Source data
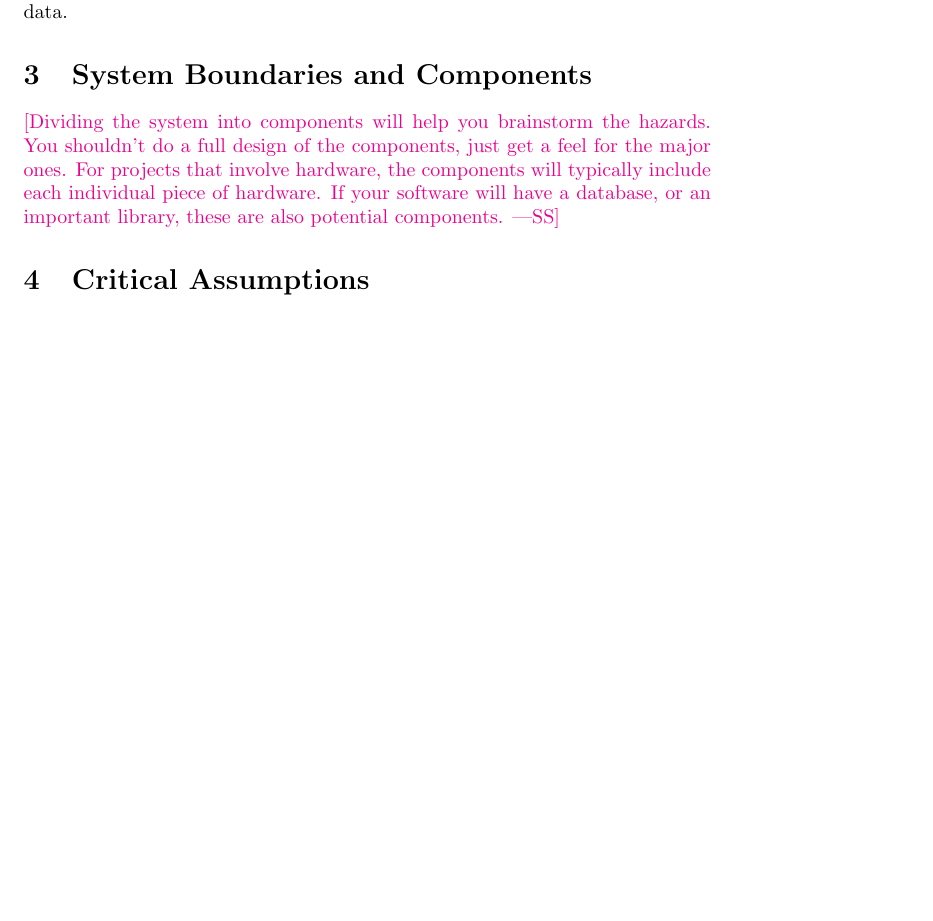
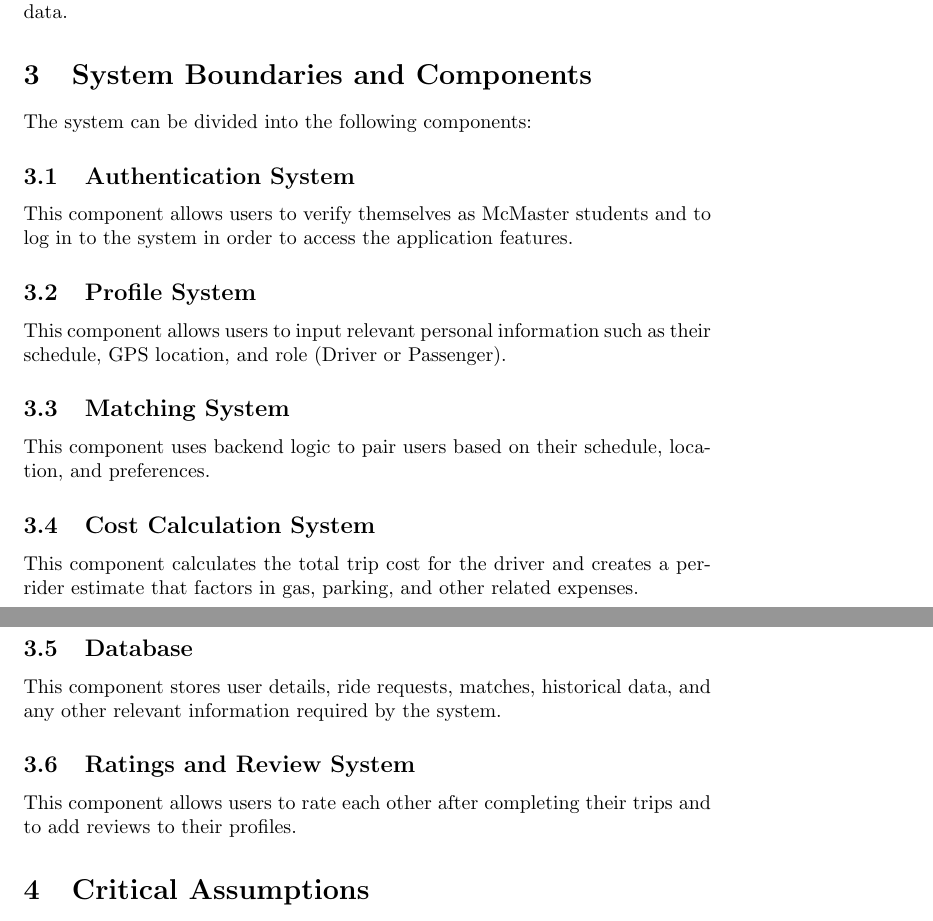
Before and after one commit to hitchly/hitchly, a LaTeX document (docs/HazardAnalysis/HazardAnalysis.tex): part of page 4 of 9 before the commit and two parts of pages 4 and 5 of 10 after it, the two joined at a grey line, cut so that both start at the same text, the shorter picture padded with empty space. Compiled offline with pdfLaTeX.

Commit message:
Added System Boundaries & Reflection (#106)
Added Detail for #68

```diff
--- a/docs/HazardAnalysis/HazardAnalysis.tex
+++ b/docs/HazardAnalysis/HazardAnalysis.tex
@@ -62,11 +62,32 @@ The purpose of this document is to highlight potential hazards within components
 
 \section{System Boundaries and Components}
 
-\wss{Dividing the system into components will help you brainstorm the hazards.
-You shouldn't do a full design of the components, just get a feel for the major
-ones.  For projects that involve hardware, the components will typically include
-each individual piece of hardware.  If your software will have a database, or an
-important library, these are also potential components.}
+The system can be divided into the following components:
+
+\subsection{Authentication System}
+This component allows users to verify themselves as McMaster students and
+ to log in to the system in order to access the application features.
+
+\subsection{Profile System}
+This component allows users to input relevant personal information such
+as their schedule, GPS location, and role (Driver or Passenger).
+
+\subsection{Matching System}
+This component uses backend logic to pair users based on their schedule, location,
+and preferences.
+
+\subsection{Cost Calculation System}
+This component calculates the total trip cost for the driver and creates
+a per-rider estimate that factors in gas, parking, and other related expenses.
+
+\subsection{Database}
+This component stores user details, ride requests, matches, historical
+data, and any other relevant information required by the system.
+
+\subsection{Ratings and Review System}
+This component allows users to rate each other after completing their
+trips and to add reviews to their profiles.
+
 
 \section{Critical Assumptions}
 
```
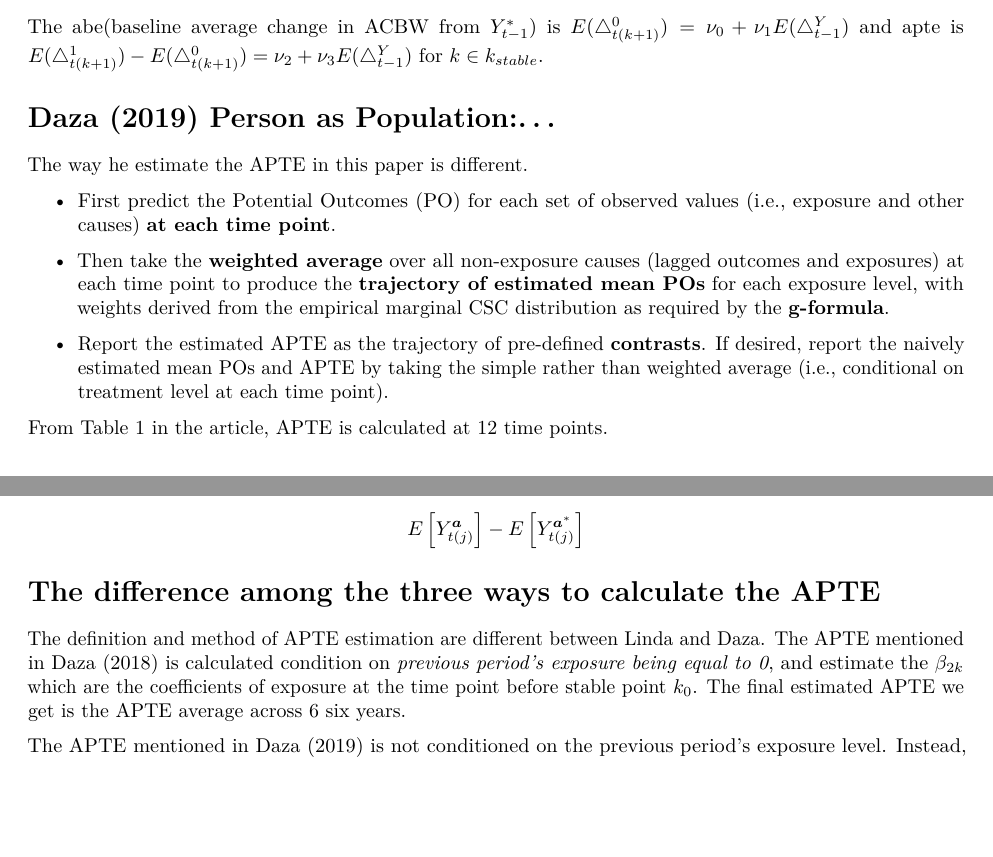
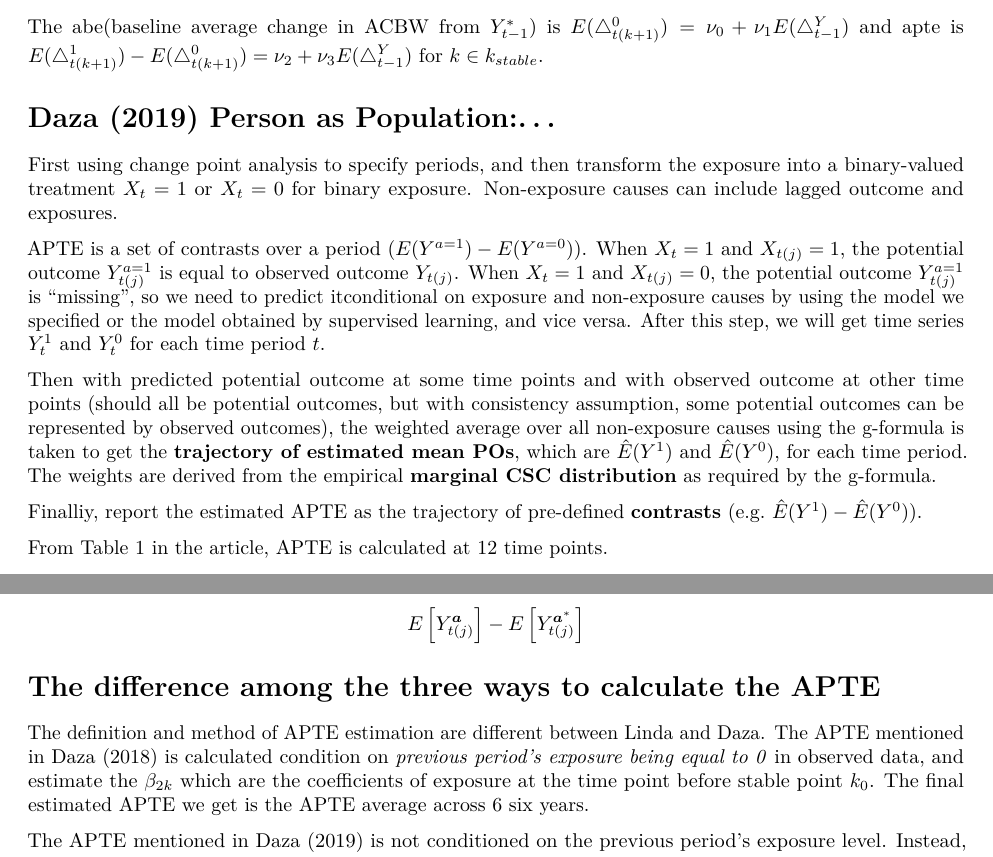
Before and after one commit to ss-kathy/causal-effect-mobile-health, an R Markdown document (8_17.Rmd): two parts of pages 2 and 3 of 3, joined at a grey line, cut so that both start at the same text, the shorter picture padded with empty space. Rendered offline with R 4.5, knitr and Pandoc, then LaTeX, with nearby package versions.

Commit message:
add my part

```diff
--- a/8_17.Rmd
+++ b/8_17.Rmd
@@ -71,13 +71,13 @@ The abe(baseline average change in ACBW from $Y_{t-1}^*$) is $E(\triangle_{t(k+1
 
 # Daza (2019) Person as Population:...
 
-The way he estimate the APTE in this paper is different.
+First using change point analysis to specify periods, and then transform the exposure into a binary-valued treatment $X_t=1$ or $X_t=0$ for binary exposure. Non-exposure causes can include lagged outcome and exposures.
 
-* First predict the Potential Outcomes (PO) for each set of observed values (i.e., exposure and other causes) **at each time point**.
+APTE is a set of contrasts over a period ($E(Y^{a=1})-E(Y^{a=0})$). When $X_t=1$ and $X_{t(j)}=1$, the potential outcome $Y_{t(j)}^{a=1}$ is equal to observed outcome $Y_{t(j)}$. When $X_t=1$ and $X_{t(j)}=0$, the potential outcome $Y_{t(j)}^{a=1}$ is "missing", so we need to predict itconditional on exposure and non-exposure causes by using the model we specified or the model obtained by supervised learning, and vice versa. After this step, we will get time series $Y_t^1$ and $Y_t^0$ for each time period $t$.
 
-* Then take the **weighted average** over all non-exposure causes (lagged outcomes and exposures) at each time point to produce the **trajectory of estimated mean POs** for each exposure level, with weights derived from the empirical marginal CSC distribution as required by the **g-formula**.
+Then with predicted potential outcome at some time points and with observed outcome at other time points (should all be potential outcomes, but with consistency assumption, some potential outcomes can be represented by observed outcomes), the weighted average over all non-exposure causes using the g-formula is taken to get the **trajectory of estimated mean POs**, which are $\hat E(Y^1)$ and $\hat E(Y^0)$, for each time period. The weights are derived from the empirical **marginal CSC distribution** as required by the g-formula.
 
-* Report the estimated APTE as the trajectory of pre-defined **contrasts**. If desired, report the naively estimated mean POs and APTE by taking the simple rather than weighted average (i.e., conditional on treatment level at each time point).
+Finalliy, report the estimated APTE as the trajectory of pre-defined **contrasts** (e.g. $\hat E(Y^1)-\hat E(Y^0)$).
 
 From Table 1 in the article, APTE is calculated at 12 time points.
 
@@ -108,7 +108,7 @@ $$
 
 # The difference among the three ways to calculate the APTE
 
-The definition and method of APTE estimation are different between Linda and Daza. The APTE mentioned in Daza (2018) is calculated condition on *previous period's exposure being equal to 0*, and estimate the $\beta_{2k}$ which are the coefficients of exposure at the time point before stable point $k_0$. The final estimated APTE we get is the APTE average across 6 six years.
+The definition and method of APTE estimation are different between Linda and Daza. The APTE mentioned in Daza (2018) is calculated condition on *previous period's exposure being equal to 0* in observed data, and estimate the $\beta_{2k}$ which are the coefficients of exposure at the time point before stable point $k_0$. The final estimated APTE we get is the APTE average across 6 six years.
 
 The APTE mentioned in Daza (2019) is not conditioned on the previous period's exposure level. Instead, each period is regard as an individual, and then, the weighted POs are estimated with weights derived from the empirical marginal CSC distribution as required by the **g-formula**. Plus, no stability point is mentioned, but the stationarity of confounder or simultaneous cause (CSC) need to be statisfied for the *APTE g-formula estimator* to be consistent for an effect-stable APTE. The final estimated APTE is for each time point (a trajectory of pre-defined contrast), and since each period is seen as an individual and have different length, the length of APTE is decided by the shortest period which is over at least 11 weeks (the analysis results from Daza (2018), saying that "estimated APTE may have been stable between 11 and 17 weeks of high PA").
 
```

■ Exercise details ■
Set down every record exactly as written, but drop the pictures.

■ Result ■
Before and after one commit to hitchly/hitchly, a LaTeX document (docs/HazardAnalysis/HazardAnalysis.tex): part of page 4 of 9 before the commit and two parts of pages 4 and 5 of 10 after it, the two joined at a grey line, cut so that both start at the same text, the shorter picture padded with empty space. Compiled offline with pdfLaTeX.

Commit message:
Added System Boundaries & Reflection (#106)
Added Detail for #68

```diff
--- a/docs/HazardAnalysis/HazardAnalysis.tex
+++ b/docs/HazardAnalysis/HazardAnalysis.tex
@@ -62,11 +62,32 @@ The purpose of this document is to highlight potential hazards within components
 
 \section{System Boundaries and Components}
 
-\wss{Dividing the system into components will help you brainstorm the hazards.
-You shouldn't do a full design of the components, just get a feel for the major
-ones.  For projects that involve hardware, the components will typically include
-each individual piece of hardware.  If your software will have a database, or an
-important library, these are also potential components.}
+The system can be divided into the following components:
+
+\subsection{Authentication System}
+This component allows users to verify themselves as McMaster students and
+ to log in to the system in order to access the application features.
+
+\subsection{Profile System}
+This component allows users to input relevant personal information such
+as their schedule, GPS location, and role (Driver or Passenger).
+
+\subsection{Matching System}
+This component uses backend logic to pair users based on their schedule, location,
+and preferences.
+
+\subsection{Cost Calculation System}
+This component calculates the total trip cost for the driver and creates
+a per-rider estimate that factors in gas, parking, and other related expenses.
+
+\subsection{Database}
+This component stores user details, ride requests, matches, historical
+data, and any other relevant information required by the system.
+
+\subsection{Ratings and Review System}
+This component allows users to rate each other after completing their
+trips and to add reviews to their profiles.
+
 
 \section{Critical Assumptions}
 
```
Before and after one commit to ss-kathy/causal-effect-mobile-health, an R Markdown document (8_17.Rmd): two parts of pages 2 and 3 of 3, joined at a grey line, cut so that both start at the same text, the shorter picture padded with empty space. Rendered offline with R 4.5, knitr and Pandoc, then LaTeX, with nearby package versions.

Commit message:
add my part

```diff
--- a/8_17.Rmd
+++ b/8_17.Rmd
@@ -71,13 +71,13 @@ The abe(baseline average change in ACBW from $Y_{t-1}^*$) is $E(\triangle_{t(k+1
 
 # Daza (2019) Person as Population:...
 
-The way he estimate the APTE in this paper is different.
+First using change point analysis to specify periods, and then transform the exposure into a binary-valued treatment $X_t=1$ or $X_t=0$ for binary exposure. Non-exposure causes can include lagged outcome and exposures.
 
-* First predict the Potential Outcomes (PO) for each set of observed values (i.e., exposure and other causes) **at each time point**.
+APTE is a set of contrasts over a period ($E(Y^{a=1})-E(Y^{a=0})$). When $X_t=1$ and $X_{t(j)}=1$, the potential outcome $Y_{t(j)}^{a=1}$ is equal to observed outcome $Y_{t(j)}$. When $X_t=1$ and $X_{t(j)}=0$, the potential outcome $Y_{t(j)}^{a=1}$ is "missing", so we need to predict itconditional on exposure and non-exposure causes by using the model we specified or the model obtained by supervised learning, and vice versa. After this step, we will get time series $Y_t^1$ and $Y_t^0$ for each time period $t$.
 
-* Then take the **weighted average** over all non-exposure causes (lagged outcomes and exposures) at each time point to produce the **trajectory of estimated mean POs** for each exposure level, with weights derived from the empirical marginal CSC distribution as required by the **g-formula**.
+Then with predicted potential outcome at some time points and with observed outcome at other time points (should all be potential outcomes, but with consistency assumption, some potential outcomes can be represented by observed outcomes), the weighted average over all non-exposure causes using the g-formula is taken to get the **trajectory of estimated mean POs**, which are $\hat E(Y^1)$ and $\hat E(Y^0)$, for each time period. The weights are derived from the empirical **marginal CSC distribution** as required by the g-formula.
 
-* Report the estimated APTE as the trajectory of pre-defined **contrasts**. If desired, report the naively estimated mean POs and APTE by taking the simple rather than weighted average (i.e., conditional on treatment level at each time point).
+Finalliy, report the estimated APTE as the trajectory of pre-defined **contrasts** (e.g. $\hat E(Y^1)-\hat E(Y^0)$).
 
 From Table 1 in the article, APTE is calculated at 12 time points.
 
@@ -108,7 +108,7 @@ $$
 
 # The difference among the three ways to calculate the APTE
 
-The definition and method of APTE estimation are different between Linda and Daza. The APTE mentioned in Daza (2018) is calculated condition on *previous period's exposure being equal to 0*, and estimate the $\beta_{2k}$ which are the coefficients of exposure at the time point before stable point $k_0$. The final estimated APTE we get is the APTE average across 6 six years.
+The definition and method of APTE estimation are different between Linda and Daza. The APTE mentioned in Daza (2018) is calculated condition on *previous period's exposure being equal to 0* in observed data, and estimate the $\beta_{2k}$ which are the coefficients of exposure at the time point before stable point $k_0$. The final estimated APTE we get is the APTE average across 6 six years.
 
 The APTE mentioned in Daza (2019) is not conditioned on the previous period's exposure level. Instead, each period is regard as an individual, and then, the weighted POs are estimated with weights derived from the empirical marginal CSC distribution as required by the **g-formula**. Plus, no stability point is mentioned, but the stationarity of confounder or simultaneous cause (CSC) need to be statisfied for the *APTE g-formula estimator* to be consistent for an effect-stable APTE. The final estimated APTE is for each time point (a trajectory of pre-defined contrast), and since each period is seen as an individual and have different length, the length of APTE is decided by the shortest period which is over at least 11 weeks (the analysis results from Daza (2018), saying that "estimated APTE may have been stable between 11 and 17 weeks of high PA").
 
```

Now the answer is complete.